queensland border coronavirus
Queensland has maintained its tough border closures, despite sustained federal government pressure.

His comments come a day after Mr Miles said there was “a conga line” of federal ministers attacking the Queensland government over its “strong and effective” measures against the virus.

Finance Minister Mathias Corman added his voice to the federal pressure, telling Sky News on Friday that Australia was not designed to have hard state borders.

He said ADF personnel would be redirected to help manage quarantine arrangements.

“In the end it’s the states that want to impose state borders,” he said.

“If that’s what they want to do and that’s what they think is warranted, then it’s a matter for the states to ensure they’ve got the means and tools in place to manage those borders.’

From Queensland, the state will allow up to 30 people to gathering without a COVID-safe plan and people can visit aged care homes and hospitals.

As well, ACT residents can now fly to Queensland without having to go into quarantine.

Queensland Police Deputy Commissioner of specialist operations Steve Gollschewski reminded visitors from Canberra they could arrive only by air and must have a pass.

“They can fly in, they can expect to be still processed at the border.

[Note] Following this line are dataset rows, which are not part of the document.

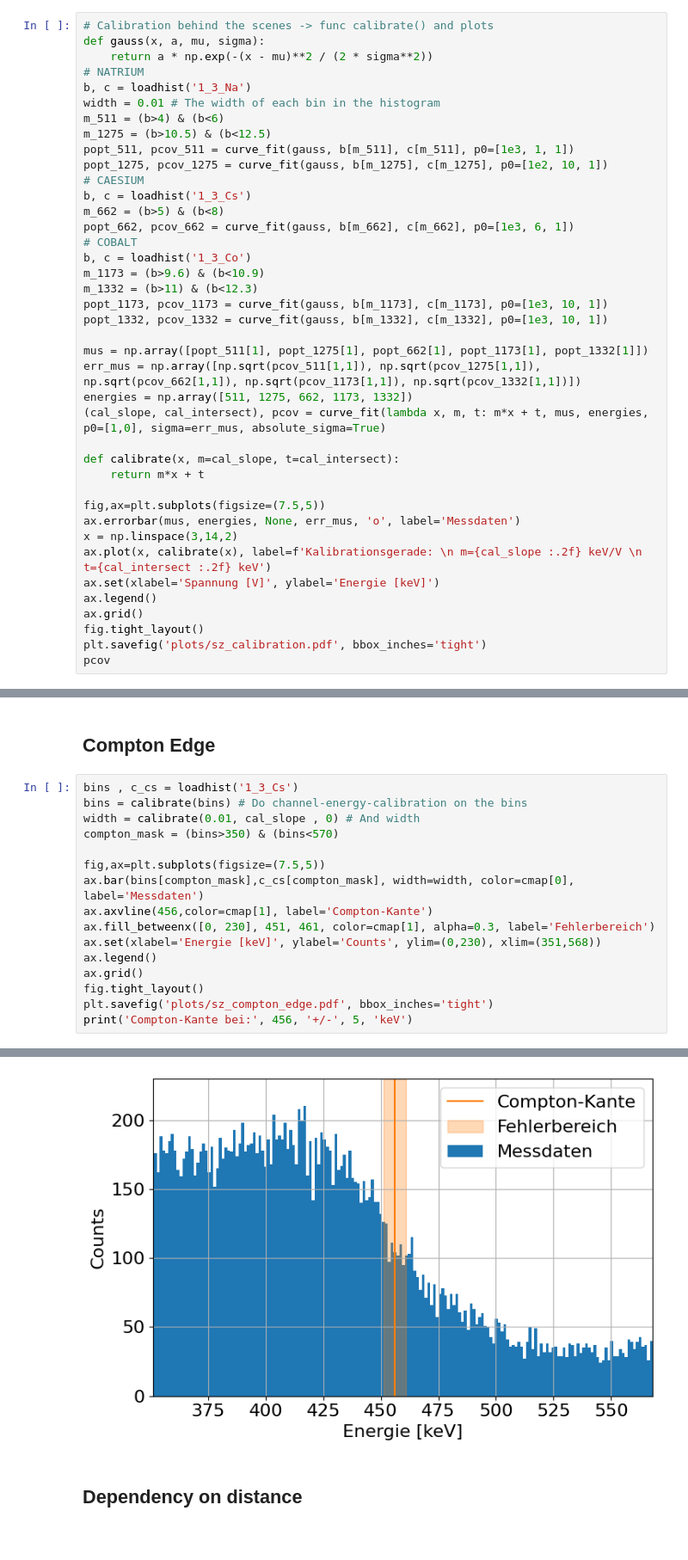
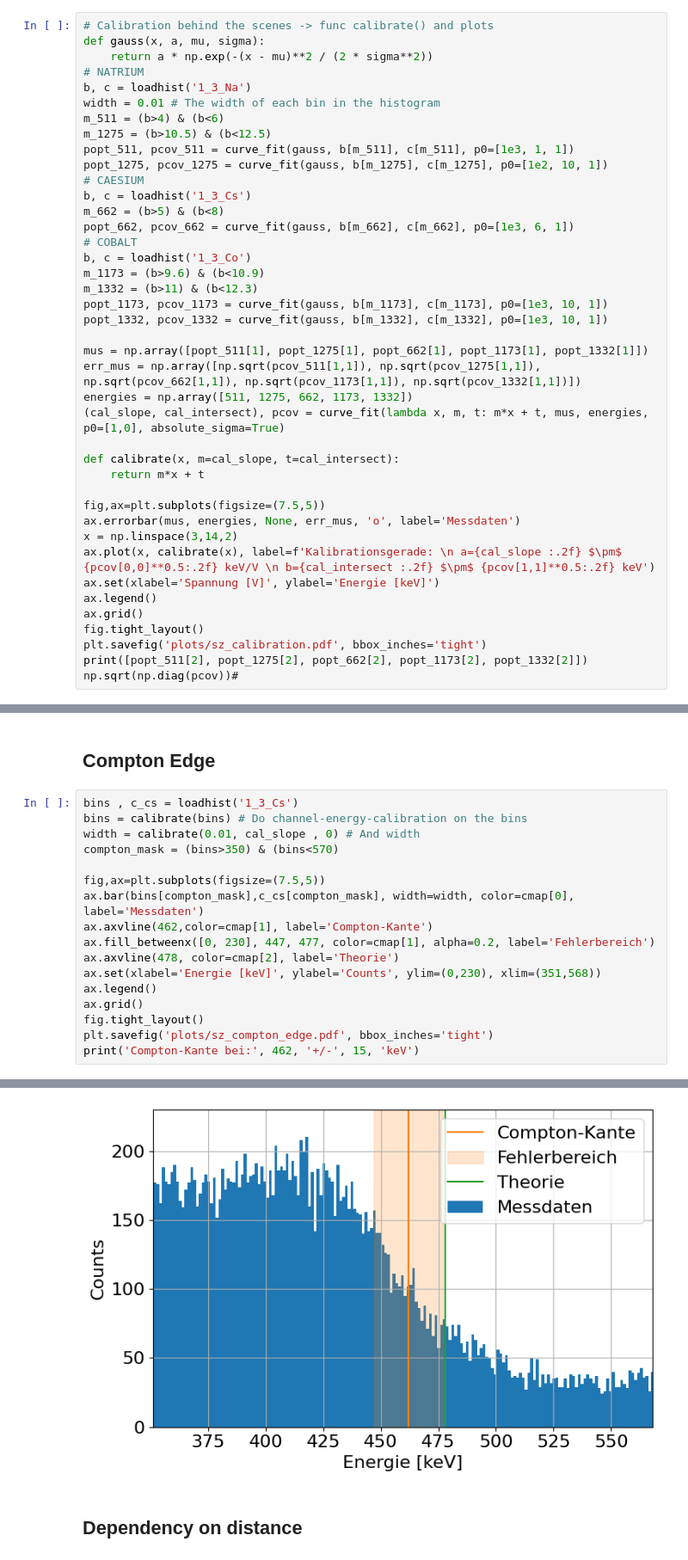
Before and after one commit to SteWey0/Fortgeschrittenenpraktikum, a Jupyter notebook: Gammaspektroskopie/Auswertung.ipynb, the cells around one changed output, grey strips where cells are left out. Shown at 86% size. Saved outputs shown, nothing was run; the diff lists cells and outputs as text.

```diff
--- a/Gammaspektroskopie/Auswertung.ipynb
+++ b/Gammaspektroskopie/Auswertung.ipynb
@@ -44,7 +44,7 @@ popt_1332, pcov_1332 = curve_fit(gauss, b[m_1332], c[m_1332], p0=[1e3, 10, 1])
 mus = np.array([popt_511[1], popt_1275[1], popt_662[1], popt_1173[1], popt_1332[1]])
 err_mus = np.array([np.sqrt(pcov_511[1,1]), np.sqrt(pcov_1275[1,1]), np.sqrt(pcov_662[1,1]), np.sqrt(pcov_1173[1,1]), np.sqrt(pcov_1332[1,1])])
 energies = np.array([511, 1275, 662, 1173, 1332])
-(cal_slope, cal_intersect), pcov = curve_fit(lambda x, m, t: m*x + t, mus, energies, p0=[1,0], sigma=err_mus, absolute_sigma=True)
+(cal_slope, cal_intersect), pcov = curve_fit(lambda x, m, t: m*x + t, mus, energies, p0=[1,0], absolute_sigma=True)
 
 def calibrate(x, m=cal_slope, t=cal_intersect):
     return m*x + t
@@ -52,11 +52,12 @@ def calibrate(x, m=cal_slope, t=cal_intersect):
 fig,ax=plt.subplots(figsize=(7.5,5))
 ax.errorbar(mus, energies, None, err_mus, 'o', label='Messdaten')
 x = np.linspace(3,14,2)
-ax.plot(x, calibrate(x), label=f'Kalibrationsgerade: \n m={cal_slope :.2f} keV/V \n t={cal_intersect :.2f} keV')
+ax.plot(x, calibrate(x), label=f'Kalibrationsgerade: \n a={cal_slope :.2f} $\pm$ {pcov[0,0]**0.5:.2f} keV/V \n b={cal_intersect :.2f} $\pm$ {pcov[1,1]**0.5:.2f} keV')
 ax.set(xlabel='Spannung [V]', ylabel='Energie [keV]')
 ax.legend()
 ax.grid()
 fig.tight_layout()
 plt.savefig('plots/sz_calibration.pdf', bbox_inches='tight')
-pcov
+print([popt_511[2], popt_1275[2], popt_662[2], popt_1173[2], popt_1332[2]])
+np.sqrt(np.diag(pcov))#
 # %% [output]
@@ -136,12 +171,13 @@ compton_mask = (bins>350) & (bins<570)
 
 fig,ax=plt.subplots(figsize=(7.5,5))
 ax.bar(bins[compton_mask],c_cs[compton_mask], width=width, color=cmap[0], label='Messdaten')
-ax.axvline(456,color=cmap[1], label='Compton-Kante')
-ax.fill_betweenx([0, 230], 451, 461, color=cmap[1], alpha=0.3, label='Fehlerbereich')
+ax.axvline(462,color=cmap[1], label='Compton-Kante')
+ax.fill_betweenx([0, 230], 447, 477, color=cmap[1], alpha=0.2, label='Fehlerbereich')
+ax.axvline(478, color=cmap[2], label='Theorie')
 ax.set(xlabel='Energie [keV]', ylabel='Counts', ylim=(0,230), xlim=(351,568))
 ax.legend()
 ax.grid()
 fig.tight_layout()
 plt.savefig('plots/sz_compton_edge.pdf', bbox_inches='tight')
-print('Compton-Kante bei:', 456, '+/-', 5, 'keV')
+print('Compton-Kante bei:', 462, '+/-', 15, 'keV')
 # %% [output]
@@ -149,4 +185,4 @@ Compton-Kante bei: 456 +/- 5 keV
-[figure, old version]
+[figure, new version]
 # %% [markdown]
 ## Dependency on distance
 # %%
```
Also changed, not shown: parts of 10 cells of this notebook, 19 other files.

Police will check they have a valid pass,” he told Today.

Queensland has recorded no community spread of the virus for more than 14 days and reported just five active cases on Thursday.

-with AAP